Day 2: Drive toward Wawona. Make sure to stop at the look out just before the tunnel. Continue on to Mariposa Grove and see the huge redwood. There are a number of nice day hikes around the south west corner of the park. Stop at Glacier Point to see the sun go down and hear one of the ranger talks.
Day 3: Take a hike. People who want to push themselves hike Half Dome.. but there are lots of other wonderful hikes.
Day 4: Head up to Tuolumne Meadows. See the high alpine landscape. Take a hike.
If you have the time, cross Tioga pass and head down to check out Mono lake and the area around Devil's Postpile. On the way to Devil's Postpile you will past through the nice community of Mammoth Lakes. The food at the Convict Lake Lodge is quite tasty.
Various Links about Yosemite: Yosemite Online, Park Service, AmTrak Transport, Corbis Photos, Photos by Rich Ellis
Tahoe is pretty... but unless you have a lot of time, I would skip Tahoe so you have more time as Yosemite.

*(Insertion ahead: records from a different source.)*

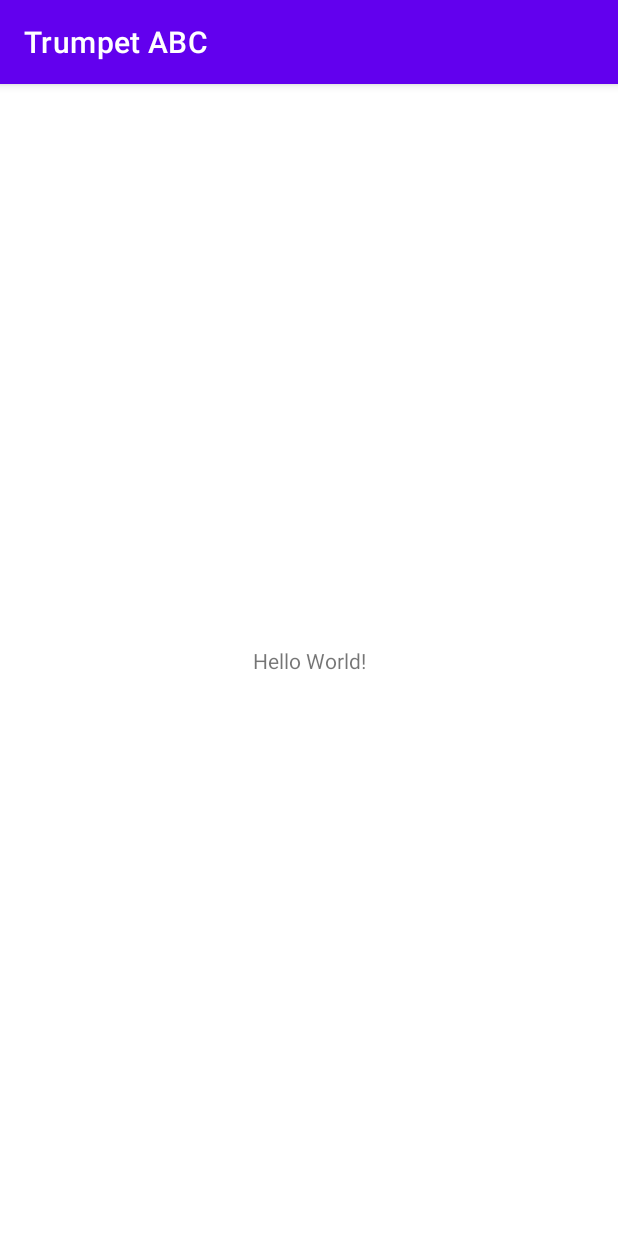
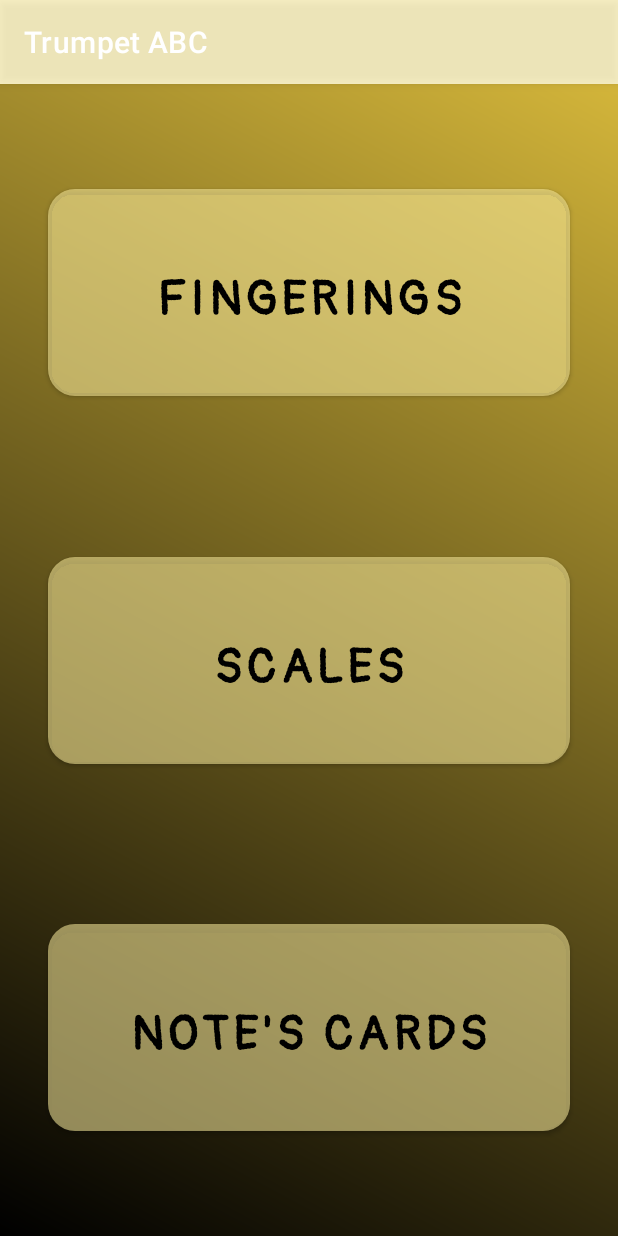
Before and after one commit to Dekram/TrumpetABC, an Android app: the screen it shows after launch (MainActivity), on a phone screen of 412 x 824 dp. Run offline under Robolectric (Android 15) with nearby library versions, the phone set to English and light mode, and no system bars.

Commit message:
Add main menu, background gradient. Adjust style for main menu. Add font to project.

```diff
--- /dev/null
+++ b/app/src/main/res/drawable/background_gradient.xml
@@ -0,0 +1,8 @@
+<?xml version="1.0" encoding="utf-8"?>
+<shape xmlns:android="http://schemas.android.com/apk/res/android">
+    <gradient
+        android:type="linear"
+        android:angle="45"
+        android:startColor="@color/start_color"
+        android:endColor="@color/end_color"/>
+</shape>
--- a/app/src/main/res/layout/activity_main.xml
+++ b/app/src/main/res/layout/activity_main.xml
@@ -4,15 +4,60 @@
     xmlns:tools="http://schemas.android.com/tools"
     android:layout_width="match_parent"
     android:layout_height="match_parent"
+    android:background="@drawable/background_gradient"
     tools:context=".MainActivity">
 
-    <TextView
-        android:layout_width="wrap_content"
-        android:layout_height="wrap_content"
-        android:text="Hello World!"
-        app:layout_constraintBottom_toBottomOf="parent"
+    <Button
+        android:id="@+id/button"
+        android:layout_width="match_parent"
+        android:layout_height="150dp"
+        android:layout_marginStart="32dp"
+        android:layout_marginTop="64dp"
+        android:layout_marginEnd="32dp"
+        android:fontFamily="@font/pangolin"
+        android:text="fingerings"
+        android:textColor="@color/black"
+        android:textSize="32dp"
+        android:textStyle="bold"
+        app:cornerRadius="18dp"
         app:layout_constraintEnd_toEndOf="parent"
+        app:layout_constraintHorizontal_bias="0.495"
         app:layout_constraintStart_toStartOf="parent"
         app:layout_constraintTop_toTopOf="parent" />
 
+    <Button
+        android:id="@+id/button2"
+        android:layout_width="match_parent"
+        android:layout_height="150dp"
+        android:layout_marginStart="32dp"
+        android:layout_marginEnd="32dp"
+        android:fontFamily="@font/pangolin"
+        android:text="scales"
+        android:textColor="@color/black"
+        android:textSize="32dp"
+        android:textStyle="bold"
+        app:cornerRadius="18dp"
+        app:layout_constraintBottom_toTopOf="@+id/button3"
+        app:layout_constraintEnd_toEndOf="parent"
+        app:layout_constraintHorizontal_bias="0.504"
+        app:layout_constraintStart_toStartOf="parent"
+        app:layout_constraintTop_toBottomOf="@+id/button" />
+
+    <Button
+        android:id="@+id/button3"
+        android:layout_width="match_parent"
+        android:layout_height="150dp"
+        android:layout_marginStart="32dp"
+        android:layout_marginEnd="32dp"
+        android:layout_marginBottom="64dp"
+        android:fontFamily="@font/pangolin"
+        android:text="note's cards"
+        android:textColor="@color/black"
+        android:textSize="32dp"
+        android:textStyle="bold"
+        app:cornerRadius="18dp"
+        app:layout_constraintBottom_toBottomOf="parent"
+        app:layout_constraintEnd_toEndOf="parent"
+        app:layout_constraintHorizontal_bias="0.504"
+        app:layout_constraintStart_toStartOf="parent" />
 </androidx.constraintlayout.widget.ConstraintLayout>
--- a/app/src/main/res/values/colors.xml
+++ b/app/src/main/res/values/colors.xml
@@ -1,10 +1,12 @@
 <?xml version="1.0" encoding="utf-8"?>
 <resources>
-    <color name="purple_200">#FFBB86FC</color>
+    <color name="primaryColor">#90F6E89B</color>
     <color name="purple_500">#FF6200EE</color>
     <color name="purple_700">#FF3700B3</color>
     <color name="teal_200">#FF03DAC5</color>
     <color name="teal_700">#FF018786</color>
     <color name="black">#FF000000</color>
     <color name="white">#FFFFFFFF</color>
+    <color name="start_color">#000000</color>
+    <color name="end_color">#D3B53A</color>
 </resources>
--- a/app/src/main/res/values/themes.xml
+++ b/app/src/main/res/values/themes.xml
@@ -2,7 +2,7 @@
     <!-- Base application theme. -->
     <style name="Theme.TrumpetABC" parent="Theme.MaterialComponents.DayNight.DarkActionBar">
         <!-- Primary brand color. -->
-        <item name="colorPrimary">@color/purple_500</item>
+        <item name="colorPrimary">@color/primaryColor</item>
         <item name="colorPrimaryVariant">@color/purple_700</item>
         <item name="colorOnPrimary">@color/white</item>
         <!-- Secondary brand color. -->
```
Also changed, not shown: app/src/main/res/font/pangolin.ttf (added).
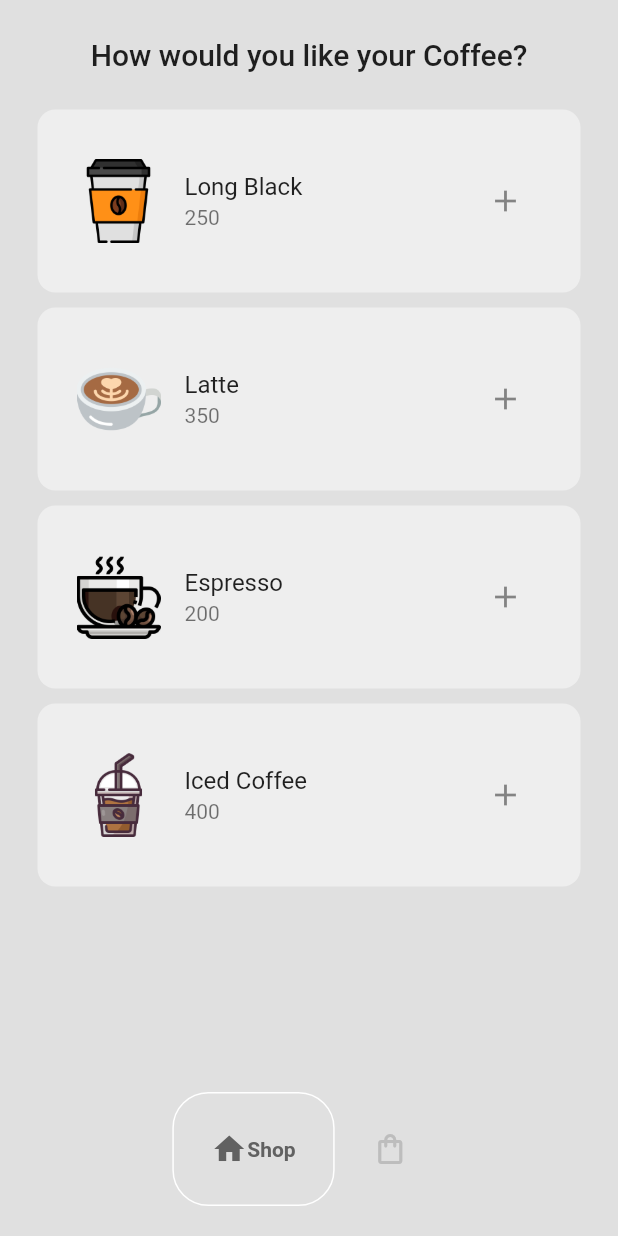
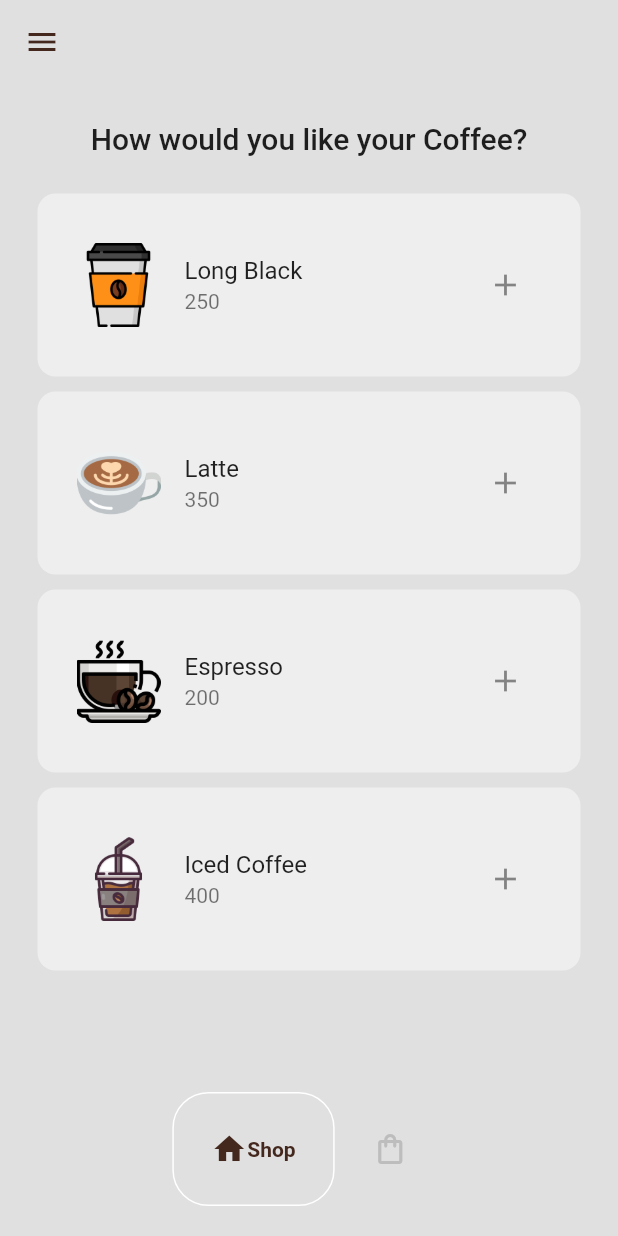
Before and after one commit to ShadxD/Coffee_Shop_Ui, a Flutter app: the HomePage screen opened directly, on a phone screen of 412 x 824 dp. Run offline on Flutter 3.47's test engine with Material 2 defaults, Android fonts, the phone set to English and light mode, and no system bars; drawn by our look-alikes of google_nav_bar.

Commit message:
Second commit

```diff
--- a/lib/components/bottom_nav_bar.dart
+++ b/lib/components/bottom_nav_bar.dart
@@ -15,7 +15,7 @@ class MyBottomNavBar extends StatelessWidget {
       child: GNav(
           onTabChange: (value) => onTabChange!(value),
           color: Colors.grey[400],
-          activeColor: Colors.grey[700],
+          activeColor: const Color.fromARGB(255, 68, 40, 30),
           tabBorderRadius: 24,
           tabActiveBorder: Border.all(color: Colors.white),
           mainAxisAlignment: MainAxisAlignment.center,
--- a/lib/pages/home_page.dart
+++ b/lib/pages/home_page.dart
@@ -35,6 +35,22 @@ class _HomePageState extends State<HomePage> {
       bottomNavigationBar: MyBottomNavBar(
         onTabChange: (index) => navigateBottonBar(index),
       ),
+      appBar: AppBar(
+          backgroundColor: backgroundcolor,
+          elevation: 0,
+          leading: Builder(
+            builder: (context) => IconButton(
+                onPressed: () {
+                  Scaffold.of(context).openDrawer();
+                },
+                icon: Icon(
+                  Icons.menu,
+                  color: const Color.fromARGB(255, 68, 40, 30),
+                )),
+          )),
+      drawer: Drawer(
+        backgroundColor: const Color.fromARGB(255, 68, 40, 30),
+      ),
       body: _pages[_selectedIndex],
     );
   }
```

You can get commercial information from NapaValley.COM. If you know what you are looking for, Napa Valley Online is a good online directory. I have found The Best of the Wine Country to be a useful guidebook to the area. Wine is the first order of business. Most wineries offer tasting for a modest fee. Some offer tours or other attractions on site. I would guess there are something like 300 wineries in the area, and I have only visited a handful. My favorites so far are Hess Collection (Napa, decent wine, small interesting modern art museum), Cuvaison (Catistoga, my favorite wine, facility is minimalist), Korbel Champagne (Russian River, nice flower garden), Buena Vista (Sonoma Valley, nice picnic area), Sterling Vineyards (Catistoga, tram to great view - wine not so good), Clos Pegase (Catistoga, some interesting art). Check of napa valley events for seasonal events and activities. There are a number of popular activities in the area: bicycling, hot air balloon rides, mud baths in Catistoga, etc. There are a large number of excellent restaurants. My favorite restaurant is Terra (Southern France+Pacific Rim), followed by Trilogy (Califorian+French), French Laundry (Yountville, French country, super expensive), and Tra Vigne (Tuscan). We will often stop at Mustard's for lunch (Yountville, interesting American comfort food) on the drive up to the area. Numerous people have told me that Auberge Du Soleil is an outstanding place to eat and stay and The El Dorado Hotel looked very nice. There are countless B&Bs in the area Many are mediocre, but there are some which are outstanding. Alas, I haven't visited many of the truly great places to stay because you need to get reservations reasonably far in advance, and I head up to the Napa area more or less at the last minute.
If you have another 3-7 days, head north of San Francisco. There are a number of cute towns along the coast, and the wonderful Redwood State & National Parks region.